A survey of farms in the East Midlands has found that net income from the latest harvest season fell by 18 per cent.
The survey, which covers a total of 20,000 acres of farmland in the region was carried out by accountants and business advisers, Duncan & Toplis.
They found the average net farm income for the 2020 harvest fell to £109 per hectare, down from £133 the year before.
However, this 18 per cent fall was better than the 30 per cent predicted a year ago.
The main cause of the income reduction was the wet winter and flooding of 2019-20 which was followed by a very dry spring.
The flooding across parts of the East Midlands including north Nottinghamshire in late 2019 meant farmers were unable to drill much of their winter wheat, leaving large areas of land unused until spring crops could be planted.
Unfortunately, the dry spring which followed also meant difficult growing conditions, limiting yields further.
Mark Chatterton, head of agriculture at Duncan & Toplis said: “After 2016 saw one of the worst arable harvests in a decade, farms in our region saw net incomes rising over the following two years, reaching a peak of £163 per hectare in 2018.
"Since then however, incomes have decreased again after a series of tough growing seasons.
“While net income is still far better than the low-point in 2016, it has been a difficult year for many.
“Looking ahead to the 2021 harvest, I expect average yields to be below the five year average once again because weather patterns have not been favourable.
“I expect that farm gross margins for the upcoming harvest could be £50 per hectare higher at £677 per hectare, but net profits will depend on the ability for farms to control costs, particularly labour and machinery costs which should be kept below the ‘magic figure’ of £370 per hectare.

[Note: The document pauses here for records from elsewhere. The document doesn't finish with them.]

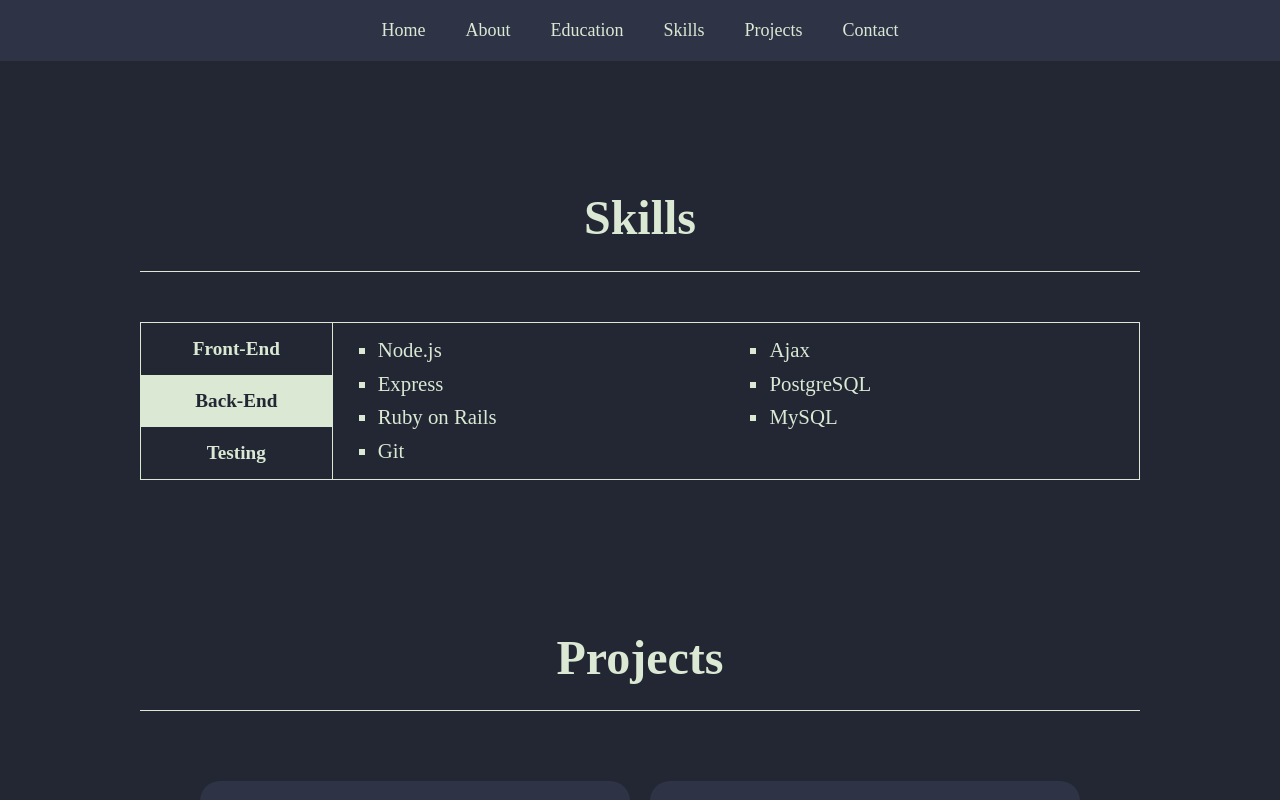
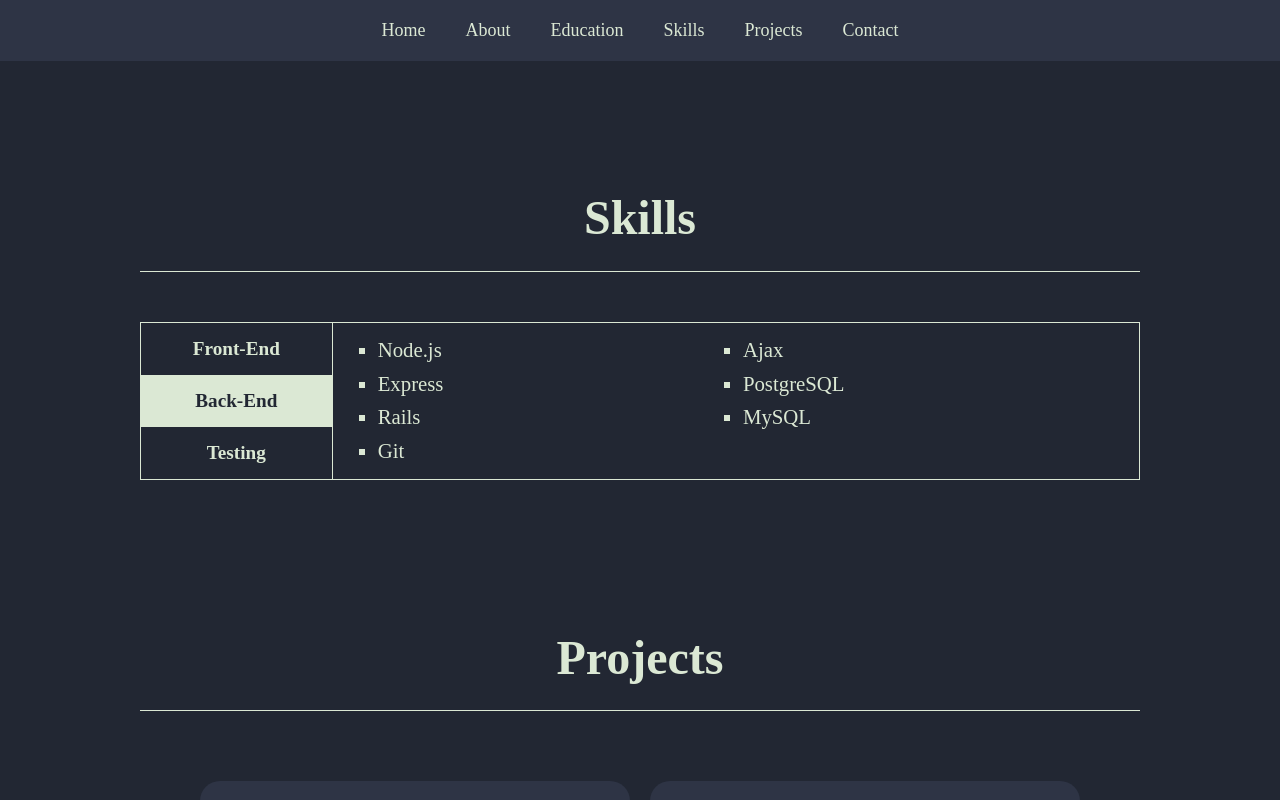
Before and after one commit to NealePT/nealetaylorcom, a React (Create React App) app in the folder react-site/: page / in a window 1280 px wide. Both pictures are taken after a click on the element "Back-End". Shown: the part 1655-2455 px from the top of the page. Built offline with nearby package versions, Linux system fonts and the light colour scheme.

Commit message:
replace resume

```diff
--- a/react-site/src/components/Skills.jsx
+++ b/react-site/src/components/Skills.jsx
@@ -40,7 +40,7 @@ export default function Skills(props) {
               <ul>
                 <li>Node.js</li>
                 <li>Express</li>
-                <li>Ruby on Rails</li>
+                <li>Rails</li>
                 <li>Git</li>
                 <li>Ajax</li>
                 <li>PostgreSQL</li>
```
Also changed, not shown: 1 other file (tests, documents, lock files or other folders).
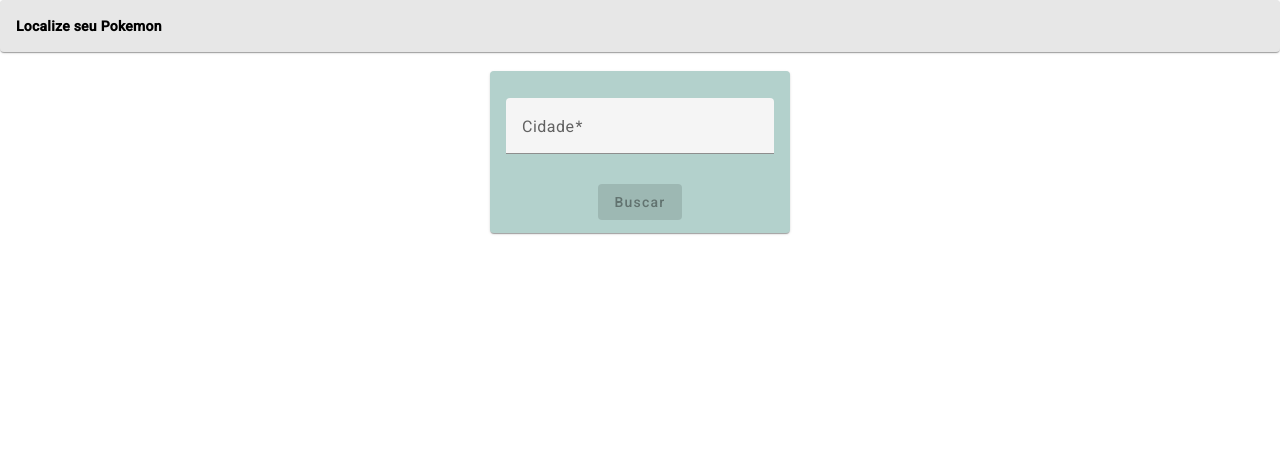
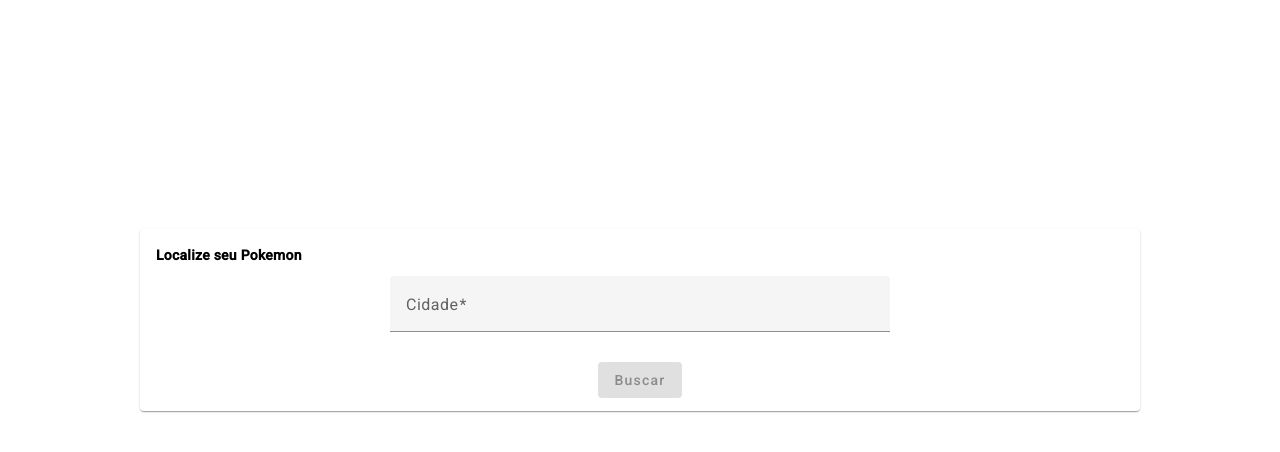
Before and after one commit to mullersilva/onlineApplication, an Angular app: page / in a window 1280 px wide. Shown: the top 452 px of the page. Built offline with nearby package versions, Linux system fonts and the light colour scheme.

Commit message:
- alteração layout

```diff
--- a/src/app/home/home.component.html
+++ b/src/app/home/home.component.html
@@ -1,13 +1,9 @@
-<div>
-  <mat-card class="header-card">
-    <mat-card-content class="content-card">
-      Localize seu Pokemon
-    </mat-card-content>
-  </mat-card>
-</div>
 <div class="center-container">
   <mat-card class="search-card">
     <mat-card-content>
+      <div class="content-card">
+        Localize seu Pokemon
+      </div>
       <div class="container">
         <form class="form">
           <mat-form-field class="example">
@@ -31,6 +27,7 @@
           <div class="button-search">
             <button
               mat-raised-button
+              color="warn"
               (click)="
                 searchWeatherMap(cityFormControl.value ? cityFormControl.value : '' )"
               [disabled]="cityFormControl.invalid"
--- a/src/app/home/home.component.scss
+++ b/src/app/home/home.component.scss
@@ -1,5 +1,5 @@
 .header-card {
-  background-color: rgb(231, 231, 231);
+  background-color: rgb(255, 255, 255);
 }
 
 .content-card {
@@ -14,6 +14,7 @@
 
 .example {
   width: 100%;
+  justify-content: center;
 }
 
 section {
@@ -63,9 +64,9 @@ section {
 }
 
 .search-card {
-  background-color: rgb(179, 209, 204);
-  width: 300px;
-  height: 3000px;
+  background-color: rgb(255, 255, 255);
+  width: 1000px;
+  height: 300px;
 
 }
 
@@ -75,7 +76,7 @@ section {
   justify-content: center;
   align-items: center;
   height: 20vh;
-  margin-top: 20px;
+  margin-top: 30vh;
 }
 
 .center-spinner {
--- a/src/app/home/home.component.ts
+++ b/src/app/home/home.component.ts
@@ -60,7 +60,7 @@ export class HomeComponent {
     (error) => {
       console.error('Ocorreu um erro na requisição de clima:', error);
       this.isLoading = false;
-      this.showMessage('Preparece para a encrenca, encrenca em dobro! Cidade não encontrada =(');
+      this.showMessage('Prepare-se para a encrenca, encrenca em dobro! Cidade não encontrada =(');
     }
     );
   }
```
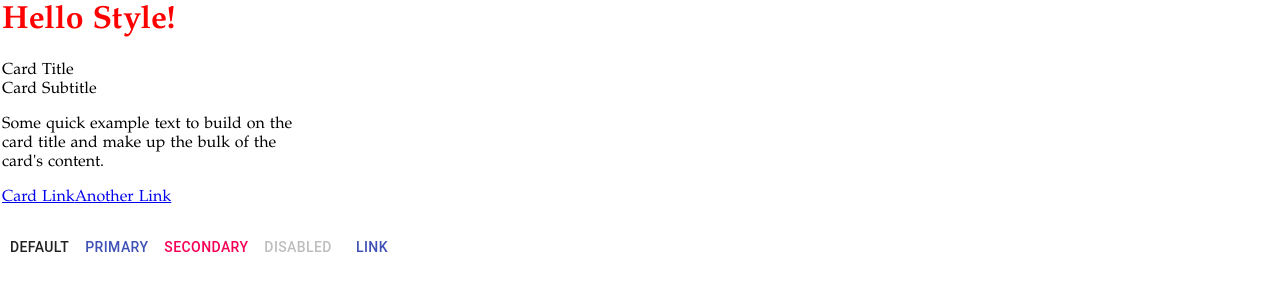
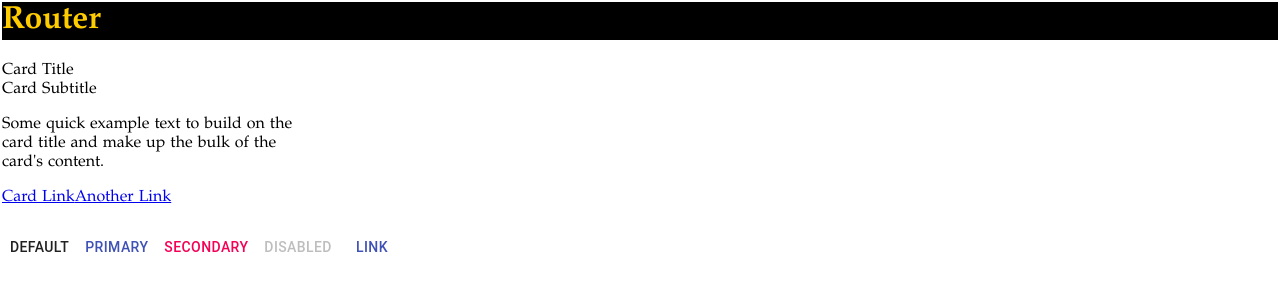
Before and after one commit to nhokphal/react-learning001-owpqle, a React (Create React App) app: page / in a window 1280 px wide. Shown: the top 300 px of the page. Built offline with nearby package versions, Linux system fonts and the light colour scheme.

Commit message:
1 file modified

```diff
--- a/src/Components/Header.js
+++ b/src/Components/Header.js
@@ -5,7 +5,7 @@ import {Accordion, Card, Nav} from 'react-bootstrap';
 function Header(){
     return(
         <div>
-              <h1 style={{color: "red"}}>Hello Style!</h1>
+              <h1 style={{color: "rgb(255, 204, 0)", backgroundColor: "Black"}}>Router</h1>
         </div>
     )
 }
```
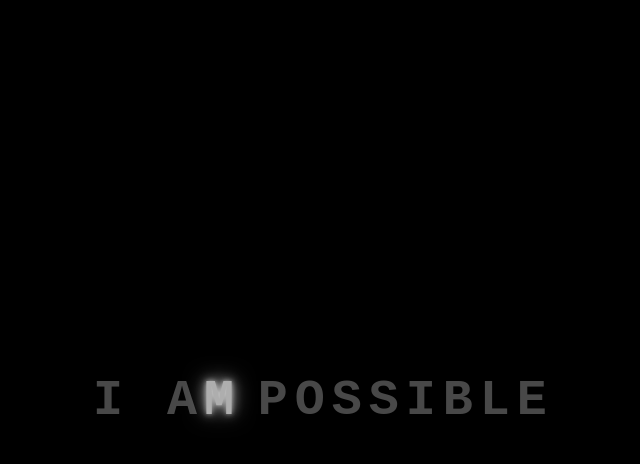
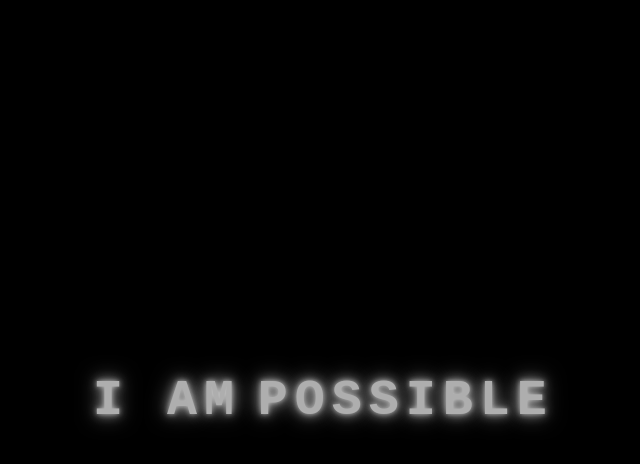
Before and after one commit to ALIPHATICHYD/TEXT-HOVER-ANIMATION, a plain HTML site: page index.html in a window 1280 px wide. In both pictures the pointer is over the element 473 px from the left and 400 px from the top of the page. Shown: the whole page, without its empty margins (318-958 px from the left). Drawn offline with Linux system fonts and the light colour scheme.

Commit message:
Update style.css

```diff
--- a/style.css
+++ b/style.css
@@ -58,3 +58,13 @@ h1:hover {
 
                  0 0 40px  #fff;
 }
+
+h1:hover span{
+    color: #fff;
+
+    text-shadow: 0 0 10px  #fff,
+
+                 0 0 20px  #fff,
+
+                 0 0 40px  #fff;
+}
```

"This might be more difficult to achieve this year, because many investments will have been postponed due to the poor harvests of recent years and there may be new challenges in securing seasonal workers due to Covid-19 and Brexit.”